[Web page edit records]
________

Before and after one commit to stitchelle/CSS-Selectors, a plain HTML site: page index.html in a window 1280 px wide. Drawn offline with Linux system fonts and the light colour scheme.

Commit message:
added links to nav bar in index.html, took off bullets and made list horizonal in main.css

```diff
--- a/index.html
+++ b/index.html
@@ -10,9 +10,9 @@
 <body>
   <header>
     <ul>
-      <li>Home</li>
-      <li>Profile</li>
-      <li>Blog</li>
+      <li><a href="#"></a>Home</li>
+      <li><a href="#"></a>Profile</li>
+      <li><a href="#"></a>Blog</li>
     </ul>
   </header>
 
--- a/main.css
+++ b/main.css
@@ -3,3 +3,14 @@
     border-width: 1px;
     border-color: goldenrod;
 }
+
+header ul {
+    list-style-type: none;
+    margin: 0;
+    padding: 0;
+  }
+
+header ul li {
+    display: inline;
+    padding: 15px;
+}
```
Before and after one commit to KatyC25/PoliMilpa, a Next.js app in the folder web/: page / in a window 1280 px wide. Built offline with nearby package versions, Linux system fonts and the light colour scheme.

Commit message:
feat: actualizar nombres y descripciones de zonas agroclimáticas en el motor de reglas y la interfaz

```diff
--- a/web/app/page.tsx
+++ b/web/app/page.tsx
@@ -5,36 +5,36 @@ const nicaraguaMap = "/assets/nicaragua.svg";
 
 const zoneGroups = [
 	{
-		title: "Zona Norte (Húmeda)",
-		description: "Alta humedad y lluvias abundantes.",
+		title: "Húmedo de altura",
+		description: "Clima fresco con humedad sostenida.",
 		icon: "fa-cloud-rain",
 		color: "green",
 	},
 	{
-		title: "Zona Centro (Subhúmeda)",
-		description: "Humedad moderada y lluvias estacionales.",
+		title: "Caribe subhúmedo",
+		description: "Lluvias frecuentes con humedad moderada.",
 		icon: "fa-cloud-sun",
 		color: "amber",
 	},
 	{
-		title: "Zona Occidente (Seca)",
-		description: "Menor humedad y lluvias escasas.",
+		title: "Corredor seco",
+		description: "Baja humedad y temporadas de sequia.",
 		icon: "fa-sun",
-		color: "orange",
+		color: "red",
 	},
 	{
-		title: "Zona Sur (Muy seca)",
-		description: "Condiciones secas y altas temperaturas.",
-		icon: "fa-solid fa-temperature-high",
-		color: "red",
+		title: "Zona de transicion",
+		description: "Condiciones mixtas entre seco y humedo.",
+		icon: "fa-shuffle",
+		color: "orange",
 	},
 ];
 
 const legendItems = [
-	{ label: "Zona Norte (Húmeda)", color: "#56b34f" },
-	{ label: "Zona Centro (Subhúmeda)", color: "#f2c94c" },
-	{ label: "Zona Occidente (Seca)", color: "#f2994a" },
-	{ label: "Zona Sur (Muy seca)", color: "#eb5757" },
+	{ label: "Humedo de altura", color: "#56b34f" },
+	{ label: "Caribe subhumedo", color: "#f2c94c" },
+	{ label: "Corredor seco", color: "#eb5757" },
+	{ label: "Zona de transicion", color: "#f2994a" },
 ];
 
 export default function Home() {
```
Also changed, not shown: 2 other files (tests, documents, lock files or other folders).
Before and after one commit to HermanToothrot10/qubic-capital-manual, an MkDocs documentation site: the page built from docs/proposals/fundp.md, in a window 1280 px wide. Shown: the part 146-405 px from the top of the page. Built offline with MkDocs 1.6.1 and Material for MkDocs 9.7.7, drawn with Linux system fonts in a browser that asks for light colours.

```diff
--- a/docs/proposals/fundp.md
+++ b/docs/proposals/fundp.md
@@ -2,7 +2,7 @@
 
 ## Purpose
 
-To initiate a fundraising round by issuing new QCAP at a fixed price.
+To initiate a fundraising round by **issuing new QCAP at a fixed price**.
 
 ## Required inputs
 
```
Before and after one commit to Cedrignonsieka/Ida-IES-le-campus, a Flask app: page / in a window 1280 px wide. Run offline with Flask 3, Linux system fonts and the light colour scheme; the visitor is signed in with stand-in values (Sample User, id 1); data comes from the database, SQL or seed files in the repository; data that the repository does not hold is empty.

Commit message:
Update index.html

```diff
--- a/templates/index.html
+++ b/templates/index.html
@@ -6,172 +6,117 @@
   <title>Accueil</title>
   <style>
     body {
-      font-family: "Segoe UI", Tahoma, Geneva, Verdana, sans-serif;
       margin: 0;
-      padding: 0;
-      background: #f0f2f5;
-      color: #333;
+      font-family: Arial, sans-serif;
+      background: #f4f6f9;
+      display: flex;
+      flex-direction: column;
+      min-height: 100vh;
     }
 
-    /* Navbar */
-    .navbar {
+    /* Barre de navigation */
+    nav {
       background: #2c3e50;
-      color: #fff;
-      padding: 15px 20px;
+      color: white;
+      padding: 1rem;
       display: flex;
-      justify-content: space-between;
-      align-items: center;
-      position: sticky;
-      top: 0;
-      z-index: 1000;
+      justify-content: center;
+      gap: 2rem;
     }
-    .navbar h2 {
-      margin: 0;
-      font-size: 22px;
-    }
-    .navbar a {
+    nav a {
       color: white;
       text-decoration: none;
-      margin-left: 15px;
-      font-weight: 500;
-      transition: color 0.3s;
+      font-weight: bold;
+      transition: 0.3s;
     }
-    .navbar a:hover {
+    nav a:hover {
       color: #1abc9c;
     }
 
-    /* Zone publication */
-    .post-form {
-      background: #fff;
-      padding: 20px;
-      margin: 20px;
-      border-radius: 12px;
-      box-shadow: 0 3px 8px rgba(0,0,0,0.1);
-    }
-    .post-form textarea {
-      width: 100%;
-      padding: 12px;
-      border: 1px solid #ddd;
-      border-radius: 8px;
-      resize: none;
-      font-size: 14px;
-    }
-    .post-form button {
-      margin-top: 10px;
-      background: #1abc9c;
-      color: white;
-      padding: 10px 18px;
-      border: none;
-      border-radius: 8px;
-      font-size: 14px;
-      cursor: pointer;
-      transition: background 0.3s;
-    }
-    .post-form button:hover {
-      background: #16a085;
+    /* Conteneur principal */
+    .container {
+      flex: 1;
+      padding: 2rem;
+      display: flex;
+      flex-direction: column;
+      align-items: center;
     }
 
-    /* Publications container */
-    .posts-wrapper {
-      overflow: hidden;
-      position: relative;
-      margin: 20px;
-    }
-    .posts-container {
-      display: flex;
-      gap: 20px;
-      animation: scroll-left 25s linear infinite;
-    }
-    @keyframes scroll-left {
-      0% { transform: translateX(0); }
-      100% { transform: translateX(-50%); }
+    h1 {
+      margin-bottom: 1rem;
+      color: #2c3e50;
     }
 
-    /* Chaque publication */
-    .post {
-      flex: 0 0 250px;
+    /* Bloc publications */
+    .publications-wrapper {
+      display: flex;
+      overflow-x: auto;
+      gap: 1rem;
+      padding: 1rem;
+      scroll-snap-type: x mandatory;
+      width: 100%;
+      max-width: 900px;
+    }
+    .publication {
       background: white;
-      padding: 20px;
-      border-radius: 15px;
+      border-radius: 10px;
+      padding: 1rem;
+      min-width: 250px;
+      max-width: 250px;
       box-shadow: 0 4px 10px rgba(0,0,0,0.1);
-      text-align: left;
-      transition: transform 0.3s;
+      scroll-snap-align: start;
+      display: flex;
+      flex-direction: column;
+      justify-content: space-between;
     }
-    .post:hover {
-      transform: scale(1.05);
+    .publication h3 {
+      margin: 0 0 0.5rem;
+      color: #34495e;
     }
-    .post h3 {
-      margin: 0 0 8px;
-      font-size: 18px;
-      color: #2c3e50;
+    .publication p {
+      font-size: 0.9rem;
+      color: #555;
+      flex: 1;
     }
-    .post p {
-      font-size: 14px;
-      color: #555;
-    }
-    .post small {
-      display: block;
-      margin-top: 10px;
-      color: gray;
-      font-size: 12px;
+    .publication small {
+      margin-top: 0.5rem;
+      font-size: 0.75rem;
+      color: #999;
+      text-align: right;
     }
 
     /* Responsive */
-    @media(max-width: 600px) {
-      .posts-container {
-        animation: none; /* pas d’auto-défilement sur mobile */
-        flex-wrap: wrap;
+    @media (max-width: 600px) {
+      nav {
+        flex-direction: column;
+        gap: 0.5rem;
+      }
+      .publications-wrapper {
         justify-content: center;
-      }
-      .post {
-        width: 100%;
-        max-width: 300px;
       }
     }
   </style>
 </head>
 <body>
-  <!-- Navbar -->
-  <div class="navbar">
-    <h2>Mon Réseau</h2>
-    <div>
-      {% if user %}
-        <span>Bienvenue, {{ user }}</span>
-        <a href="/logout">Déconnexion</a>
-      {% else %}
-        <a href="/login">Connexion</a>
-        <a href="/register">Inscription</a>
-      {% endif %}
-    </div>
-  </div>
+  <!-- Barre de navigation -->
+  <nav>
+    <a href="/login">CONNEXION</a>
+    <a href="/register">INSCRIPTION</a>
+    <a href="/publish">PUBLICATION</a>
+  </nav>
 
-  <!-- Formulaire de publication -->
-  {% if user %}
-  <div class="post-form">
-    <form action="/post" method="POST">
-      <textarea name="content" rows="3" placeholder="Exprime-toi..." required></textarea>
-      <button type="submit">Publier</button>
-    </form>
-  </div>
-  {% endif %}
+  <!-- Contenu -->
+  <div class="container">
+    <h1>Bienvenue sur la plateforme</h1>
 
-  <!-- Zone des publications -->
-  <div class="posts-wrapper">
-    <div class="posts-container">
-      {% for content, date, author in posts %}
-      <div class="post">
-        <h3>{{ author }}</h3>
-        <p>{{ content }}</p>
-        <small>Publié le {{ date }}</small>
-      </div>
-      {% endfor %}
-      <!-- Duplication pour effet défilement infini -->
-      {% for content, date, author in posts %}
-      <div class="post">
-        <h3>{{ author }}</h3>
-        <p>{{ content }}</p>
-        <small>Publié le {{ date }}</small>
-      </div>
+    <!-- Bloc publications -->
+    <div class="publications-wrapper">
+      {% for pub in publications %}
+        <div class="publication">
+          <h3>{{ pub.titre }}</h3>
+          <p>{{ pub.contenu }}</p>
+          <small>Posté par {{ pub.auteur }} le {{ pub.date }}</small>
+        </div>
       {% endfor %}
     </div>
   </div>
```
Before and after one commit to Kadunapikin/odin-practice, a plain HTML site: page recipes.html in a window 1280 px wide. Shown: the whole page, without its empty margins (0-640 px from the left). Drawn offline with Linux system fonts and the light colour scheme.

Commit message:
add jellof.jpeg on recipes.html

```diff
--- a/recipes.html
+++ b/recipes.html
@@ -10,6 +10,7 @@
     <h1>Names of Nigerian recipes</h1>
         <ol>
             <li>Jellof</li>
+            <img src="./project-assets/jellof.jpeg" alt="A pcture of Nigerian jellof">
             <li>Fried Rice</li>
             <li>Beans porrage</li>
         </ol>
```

________

#### Aim of the exercise
Your task is to gather all lines from the entries above that hold the word "radius".

#### Task output
-      border-radius: 12px;
-      border-radius: 8px;
-      border-radius: 8px;
-      border-radius: 15px;
+      border-radius: 10px;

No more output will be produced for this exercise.